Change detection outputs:
== Segment start ==
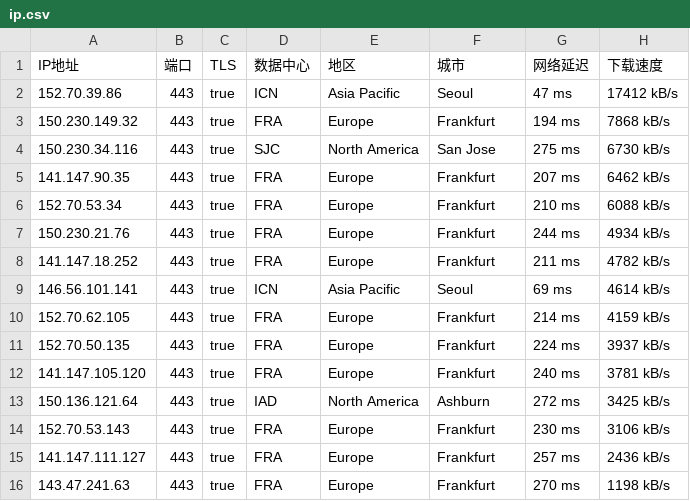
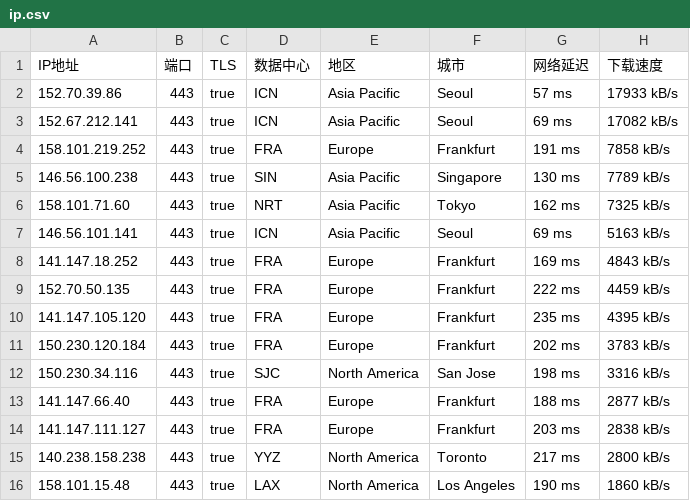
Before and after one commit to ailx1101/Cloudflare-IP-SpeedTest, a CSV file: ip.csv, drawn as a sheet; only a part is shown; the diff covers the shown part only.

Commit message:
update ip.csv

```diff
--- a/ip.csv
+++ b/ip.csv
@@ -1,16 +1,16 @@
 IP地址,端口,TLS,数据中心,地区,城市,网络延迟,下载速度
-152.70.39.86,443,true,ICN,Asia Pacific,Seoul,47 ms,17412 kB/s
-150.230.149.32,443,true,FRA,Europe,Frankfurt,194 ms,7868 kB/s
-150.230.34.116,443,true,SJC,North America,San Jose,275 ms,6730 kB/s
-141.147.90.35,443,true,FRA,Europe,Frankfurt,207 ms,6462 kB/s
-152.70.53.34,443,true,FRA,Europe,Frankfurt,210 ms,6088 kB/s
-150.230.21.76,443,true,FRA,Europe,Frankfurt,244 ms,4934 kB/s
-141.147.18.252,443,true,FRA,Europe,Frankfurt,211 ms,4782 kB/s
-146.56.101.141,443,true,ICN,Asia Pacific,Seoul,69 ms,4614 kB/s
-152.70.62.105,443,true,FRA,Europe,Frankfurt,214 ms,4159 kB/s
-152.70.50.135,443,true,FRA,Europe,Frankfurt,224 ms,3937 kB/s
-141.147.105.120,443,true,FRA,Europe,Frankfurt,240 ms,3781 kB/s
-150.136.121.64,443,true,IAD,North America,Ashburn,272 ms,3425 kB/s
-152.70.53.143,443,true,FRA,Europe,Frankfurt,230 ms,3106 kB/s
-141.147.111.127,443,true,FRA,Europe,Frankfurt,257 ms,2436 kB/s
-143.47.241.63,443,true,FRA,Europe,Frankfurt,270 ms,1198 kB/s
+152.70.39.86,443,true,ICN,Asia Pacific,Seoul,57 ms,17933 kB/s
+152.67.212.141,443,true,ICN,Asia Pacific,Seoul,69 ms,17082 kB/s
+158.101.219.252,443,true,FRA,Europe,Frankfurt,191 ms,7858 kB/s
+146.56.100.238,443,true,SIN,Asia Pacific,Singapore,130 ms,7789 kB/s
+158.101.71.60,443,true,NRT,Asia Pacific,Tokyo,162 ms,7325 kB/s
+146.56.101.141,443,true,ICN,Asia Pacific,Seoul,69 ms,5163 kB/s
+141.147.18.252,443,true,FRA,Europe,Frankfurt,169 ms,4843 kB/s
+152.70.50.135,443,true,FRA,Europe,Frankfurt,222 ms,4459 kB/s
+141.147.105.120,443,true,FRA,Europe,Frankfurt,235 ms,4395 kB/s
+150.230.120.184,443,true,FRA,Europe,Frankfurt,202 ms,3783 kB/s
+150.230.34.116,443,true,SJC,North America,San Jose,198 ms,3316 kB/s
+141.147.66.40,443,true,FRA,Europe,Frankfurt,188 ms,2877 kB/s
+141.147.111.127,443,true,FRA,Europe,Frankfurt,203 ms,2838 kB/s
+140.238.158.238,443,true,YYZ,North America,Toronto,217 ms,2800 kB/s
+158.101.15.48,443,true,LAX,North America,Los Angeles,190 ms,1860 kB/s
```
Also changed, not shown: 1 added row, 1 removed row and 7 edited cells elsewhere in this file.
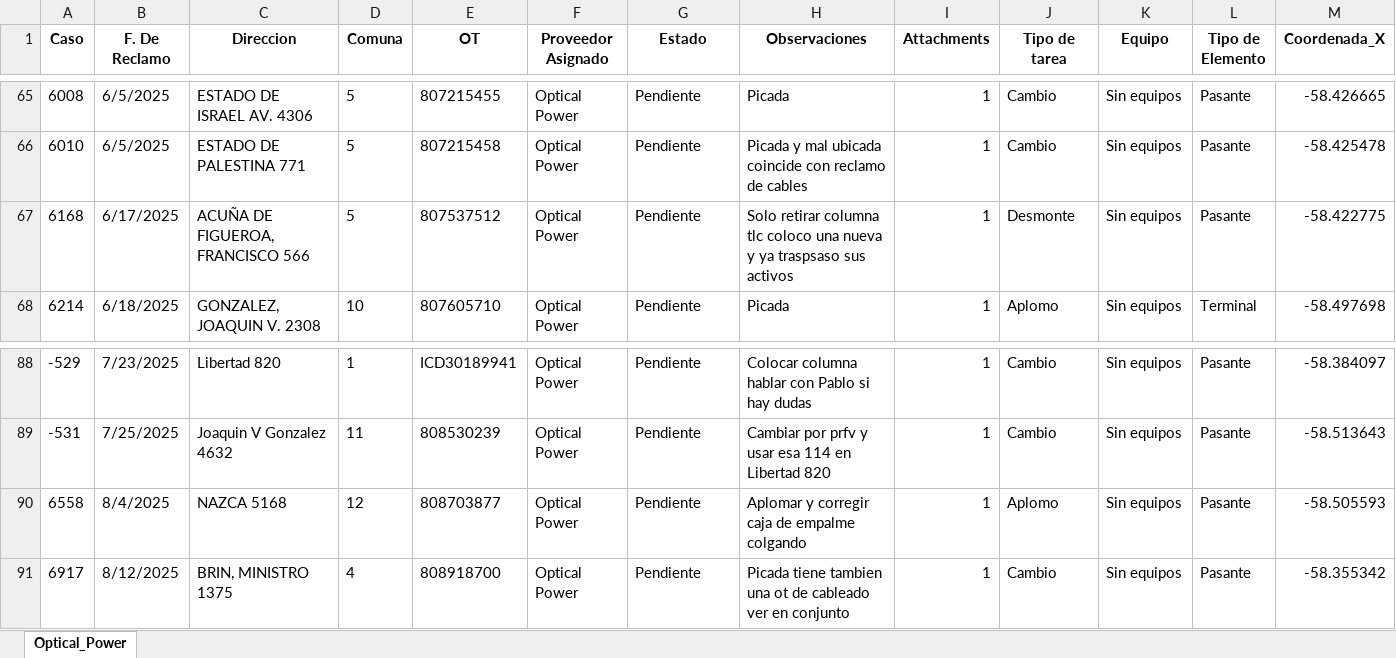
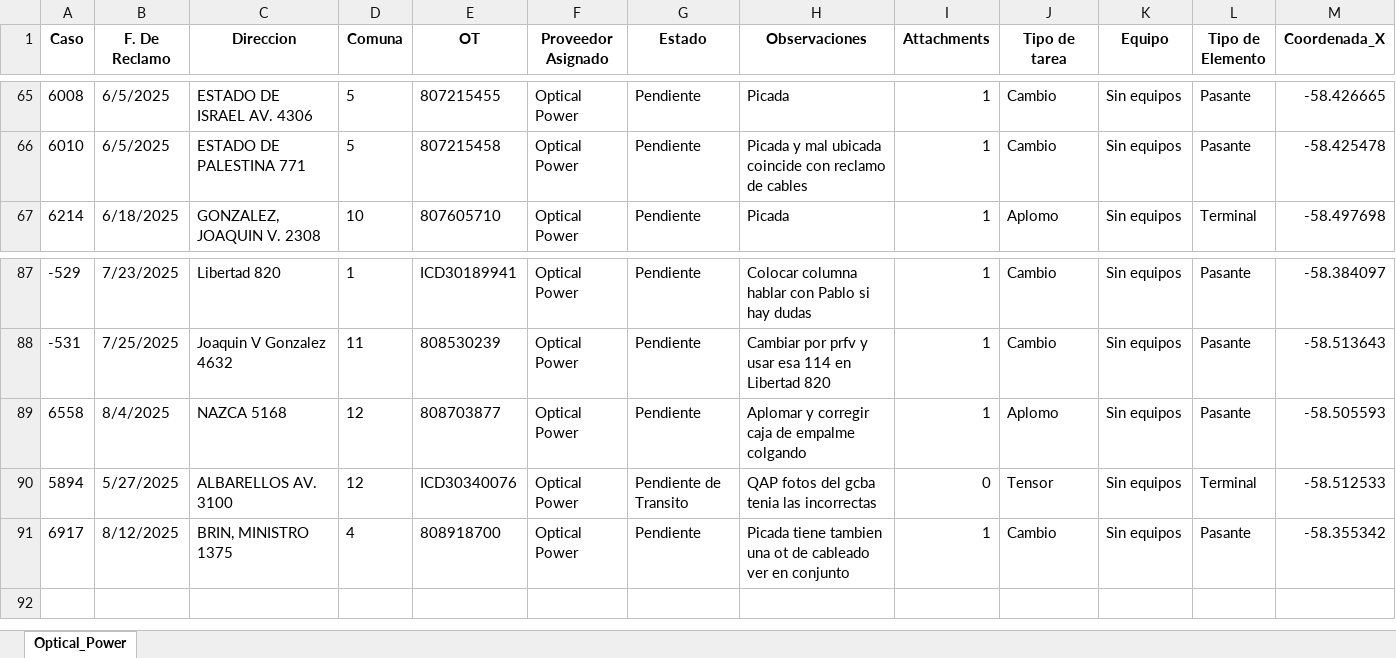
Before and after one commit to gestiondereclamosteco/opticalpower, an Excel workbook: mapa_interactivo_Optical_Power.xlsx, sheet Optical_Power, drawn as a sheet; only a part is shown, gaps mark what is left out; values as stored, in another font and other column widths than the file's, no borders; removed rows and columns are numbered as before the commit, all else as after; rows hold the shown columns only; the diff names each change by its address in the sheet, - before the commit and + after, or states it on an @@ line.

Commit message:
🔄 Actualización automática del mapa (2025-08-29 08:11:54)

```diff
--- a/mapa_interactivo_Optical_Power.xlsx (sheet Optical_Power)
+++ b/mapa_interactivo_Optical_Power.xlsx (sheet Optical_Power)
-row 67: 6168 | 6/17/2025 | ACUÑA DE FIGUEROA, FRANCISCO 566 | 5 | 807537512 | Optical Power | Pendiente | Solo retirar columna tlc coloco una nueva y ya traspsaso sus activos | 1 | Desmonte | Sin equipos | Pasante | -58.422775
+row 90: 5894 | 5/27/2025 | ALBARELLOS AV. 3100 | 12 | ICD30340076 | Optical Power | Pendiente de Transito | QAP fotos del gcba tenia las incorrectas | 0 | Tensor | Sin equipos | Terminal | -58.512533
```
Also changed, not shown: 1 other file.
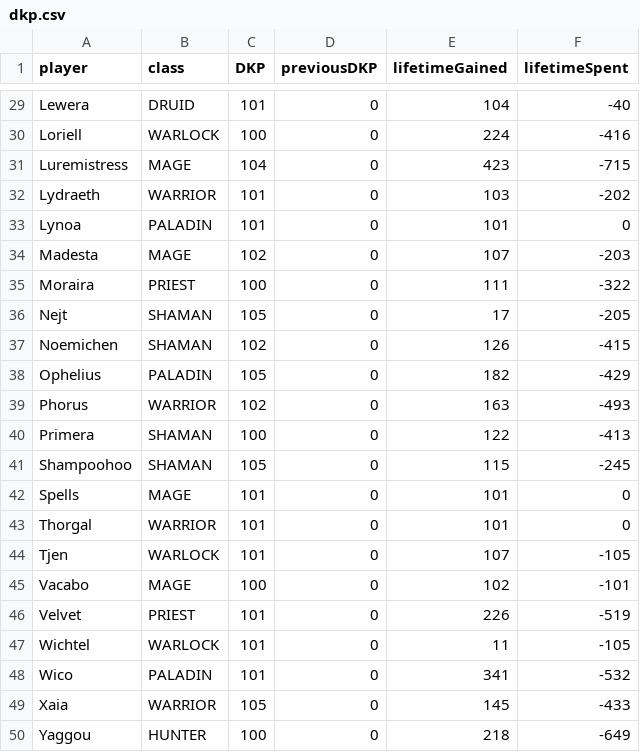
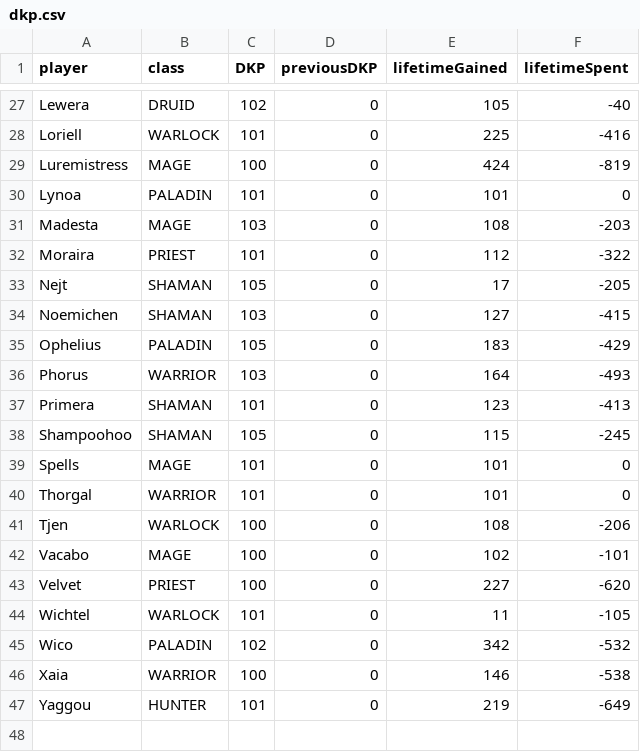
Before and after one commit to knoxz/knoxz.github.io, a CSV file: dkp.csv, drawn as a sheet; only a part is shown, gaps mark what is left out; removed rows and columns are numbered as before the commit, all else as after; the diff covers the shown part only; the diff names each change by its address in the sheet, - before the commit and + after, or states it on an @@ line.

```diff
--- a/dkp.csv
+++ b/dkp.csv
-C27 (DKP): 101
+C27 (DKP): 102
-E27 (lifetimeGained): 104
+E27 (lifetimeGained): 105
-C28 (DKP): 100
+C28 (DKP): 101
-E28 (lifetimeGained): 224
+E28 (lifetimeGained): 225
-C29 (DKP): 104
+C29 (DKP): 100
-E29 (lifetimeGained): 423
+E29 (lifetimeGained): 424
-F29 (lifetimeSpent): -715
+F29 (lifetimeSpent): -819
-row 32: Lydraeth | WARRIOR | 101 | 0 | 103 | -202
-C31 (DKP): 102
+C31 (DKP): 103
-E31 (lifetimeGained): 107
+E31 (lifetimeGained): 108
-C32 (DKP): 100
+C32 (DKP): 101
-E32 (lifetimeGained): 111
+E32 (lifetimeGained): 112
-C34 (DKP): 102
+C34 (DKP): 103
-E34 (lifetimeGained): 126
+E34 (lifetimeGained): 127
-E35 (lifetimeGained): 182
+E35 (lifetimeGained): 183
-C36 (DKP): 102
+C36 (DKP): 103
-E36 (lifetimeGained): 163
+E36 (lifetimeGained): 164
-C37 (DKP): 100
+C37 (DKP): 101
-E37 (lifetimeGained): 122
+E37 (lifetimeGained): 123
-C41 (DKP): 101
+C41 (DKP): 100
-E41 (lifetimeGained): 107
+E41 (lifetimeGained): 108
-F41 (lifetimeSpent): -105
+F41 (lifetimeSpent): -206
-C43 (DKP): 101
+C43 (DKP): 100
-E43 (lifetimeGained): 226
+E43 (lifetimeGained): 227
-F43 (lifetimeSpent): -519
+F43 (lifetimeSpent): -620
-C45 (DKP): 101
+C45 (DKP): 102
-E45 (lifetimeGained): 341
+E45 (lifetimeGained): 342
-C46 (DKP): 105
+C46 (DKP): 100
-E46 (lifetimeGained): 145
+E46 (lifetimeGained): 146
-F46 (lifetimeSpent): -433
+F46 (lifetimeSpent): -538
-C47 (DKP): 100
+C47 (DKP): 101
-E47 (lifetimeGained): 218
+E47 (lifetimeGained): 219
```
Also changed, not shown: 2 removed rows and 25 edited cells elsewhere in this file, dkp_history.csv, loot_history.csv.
== Segment end ==
Exclude the pictures and reproduce every entry exactly.

Written response:
Before and after one commit to ailx1101/Cloudflare-IP-SpeedTest, a CSV file: ip.csv, drawn as a sheet; only a part is shown; the diff covers the shown part only.

Commit message:
update ip.csv

```diff
--- a/ip.csv
+++ b/ip.csv
@@ -1,16 +1,16 @@
 IP地址,端口,TLS,数据中心,地区,城市,网络延迟,下载速度
-152.70.39.86,443,true,ICN,Asia Pacific,Seoul,47 ms,17412 kB/s
-150.230.149.32,443,true,FRA,Europe,Frankfurt,194 ms,7868 kB/s
-150.230.34.116,443,true,SJC,North America,San Jose,275 ms,6730 kB/s
-141.147.90.35,443,true,FRA,Europe,Frankfurt,207 ms,6462 kB/s
-152.70.53.34,443,true,FRA,Europe,Frankfurt,210 ms,6088 kB/s
-150.230.21.76,443,true,FRA,Europe,Frankfurt,244 ms,4934 kB/s
-141.147.18.252,443,true,FRA,Europe,Frankfurt,211 ms,4782 kB/s
-146.56.101.141,443,true,ICN,Asia Pacific,Seoul,69 ms,4614 kB/s
-152.70.62.105,443,true,FRA,Europe,Frankfurt,214 ms,4159 kB/s
-152.70.50.135,443,true,FRA,Europe,Frankfurt,224 ms,3937 kB/s
-141.147.105.120,443,true,FRA,Europe,Frankfurt,240 ms,3781 kB/s
-150.136.121.64,443,true,IAD,North America,Ashburn,272 ms,3425 kB/s
-152.70.53.143,443,true,FRA,Europe,Frankfurt,230 ms,3106 kB/s
-141.147.111.127,443,true,FRA,Europe,Frankfurt,257 ms,2436 kB/s
-143.47.241.63,443,true,FRA,Europe,Frankfurt,270 ms,1198 kB/s
+152.70.39.86,443,true,ICN,Asia Pacific,Seoul,57 ms,17933 kB/s
+152.67.212.141,443,true,ICN,Asia Pacific,Seoul,69 ms,17082 kB/s
+158.101.219.252,443,true,FRA,Europe,Frankfurt,191 ms,7858 kB/s
+146.56.100.238,443,true,SIN,Asia Pacific,Singapore,130 ms,7789 kB/s
+158.101.71.60,443,true,NRT,Asia Pacific,Tokyo,162 ms,7325 kB/s
+146.56.101.141,443,true,ICN,Asia Pacific,Seoul,69 ms,5163 kB/s
+141.147.18.252,443,true,FRA,Europe,Frankfurt,169 ms,4843 kB/s
+152.70.50.135,443,true,FRA,Europe,Frankfurt,222 ms,4459 kB/s
+141.147.105.120,443,true,FRA,Europe,Frankfurt,235 ms,4395 kB/s
+150.230.120.184,443,true,FRA,Europe,Frankfurt,202 ms,3783 kB/s
+150.230.34.116,443,true,SJC,North America,San Jose,198 ms,3316 kB/s
+141.147.66.40,443,true,FRA,Europe,Frankfurt,188 ms,2877 kB/s
+141.147.111.127,443,true,FRA,Europe,Frankfurt,203 ms,2838 kB/s
+140.238.158.238,443,true,YYZ,North America,Toronto,217 ms,2800 kB/s
+158.101.15.48,443,true,LAX,North America,Los Angeles,190 ms,1860 kB/s
```
Also changed, not shown: 1 added row, 1 removed row and 7 edited cells elsewhere in this file.
Before and after one commit to gestiondereclamosteco/opticalpower, an Excel workbook: mapa_interactivo_Optical_Power.xlsx, sheet Optical_Power, drawn as a sheet; only a part is shown, gaps mark what is left out; values as stored, in another font and other column widths than the file's, no borders; removed rows and columns are numbered as before the commit, all else as after; rows hold the shown columns only; the diff names each change by its address in the sheet, - before the commit and + after, or states it on an @@ line.

Commit message:
🔄 Actualización automática del mapa (2025-08-29 08:11:54)

```diff
--- a/mapa_interactivo_Optical_Power.xlsx (sheet Optical_Power)
+++ b/mapa_interactivo_Optical_Power.xlsx (sheet Optical_Power)
-row 67: 6168 | 6/17/2025 | ACUÑA DE FIGUEROA, FRANCISCO 566 | 5 | 807537512 | Optical Power | Pendiente | Solo retirar columna tlc coloco una nueva y ya traspsaso sus activos | 1 | Desmonte | Sin equipos | Pasante | -58.422775
+row 90: 5894 | 5/27/2025 | ALBARELLOS AV. 3100 | 12 | ICD30340076 | Optical Power | Pendiente de Transito | QAP fotos del gcba tenia las incorrectas | 0 | Tensor | Sin equipos | Terminal | -58.512533
```
Also changed, not shown: 1 other file.
Before and after one commit to knoxz/knoxz.github.io, a CSV file: dkp.csv, drawn as a sheet; only a part is shown, gaps mark what is left out; removed rows and columns are numbered as before the commit, all else as after; the diff covers the shown part only; the diff names each change by its address in the sheet, - before the commit and + after, or states it on an @@ line.

```diff
--- a/dkp.csv
+++ b/dkp.csv
-C27 (DKP): 101
+C27 (DKP): 102
-E27 (lifetimeGained): 104
+E27 (lifetimeGained): 105
-C28 (DKP): 100
+C28 (DKP): 101
-E28 (lifetimeGained): 224
+E28 (lifetimeGained): 225
-C29 (DKP): 104
+C29 (DKP): 100
-E29 (lifetimeGained): 423
+E29 (lifetimeGained): 424
-F29 (lifetimeSpent): -715
+F29 (lifetimeSpent): -819
-row 32: Lydraeth | WARRIOR | 101 | 0 | 103 | -202
-C31 (DKP): 102
+C31 (DKP): 103
-E31 (lifetimeGained): 107
+E31 (lifetimeGained): 108
-C32 (DKP): 100
+C32 (DKP): 101
-E32 (lifetimeGained): 111
+E32 (lifetimeGained): 112
-C34 (DKP): 102
+C34 (DKP): 103
-E34 (lifetimeGained): 126
+E34 (lifetimeGained): 127
-E35 (lifetimeGained): 182
+E35 (lifetimeGained): 183
-C36 (DKP): 102
+C36 (DKP): 103
-E36 (lifetimeGained): 163
+E36 (lifetimeGained): 164
-C37 (DKP): 100
+C37 (DKP): 101
-E37 (lifetimeGained): 122
+E37 (lifetimeGained): 123
-C41 (DKP): 101
+C41 (DKP): 100
-E41 (lifetimeGained): 107
+E41 (lifetimeGained): 108
-F41 (lifetimeSpent): -105
+F41 (lifetimeSpent): -206
-C43 (DKP): 101
+C43 (DKP): 100
-E43 (lifetimeGained): 226
+E43 (lifetimeGained): 227
-F43 (lifetimeSpent): -519
+F43 (lifetimeSpent): -620
-C45 (DKP): 101
+C45 (DKP): 102
-E45 (lifetimeGained): 341
+E45 (lifetimeGained): 342
-C46 (DKP): 105
+C46 (DKP): 100
-E46 (lifetimeGained): 145
+E46 (lifetimeGained): 146
-F46 (lifetimeSpent): -433
+F46 (lifetimeSpent): -538
-C47 (DKP): 100
+C47 (DKP): 101
-E47 (lifetimeGained): 218
+E47 (lifetimeGained): 219
```
Also changed, not shown: 2 removed rows and 25 edited cells elsewhere in this file, dkp_history.csv, loot_history.csv.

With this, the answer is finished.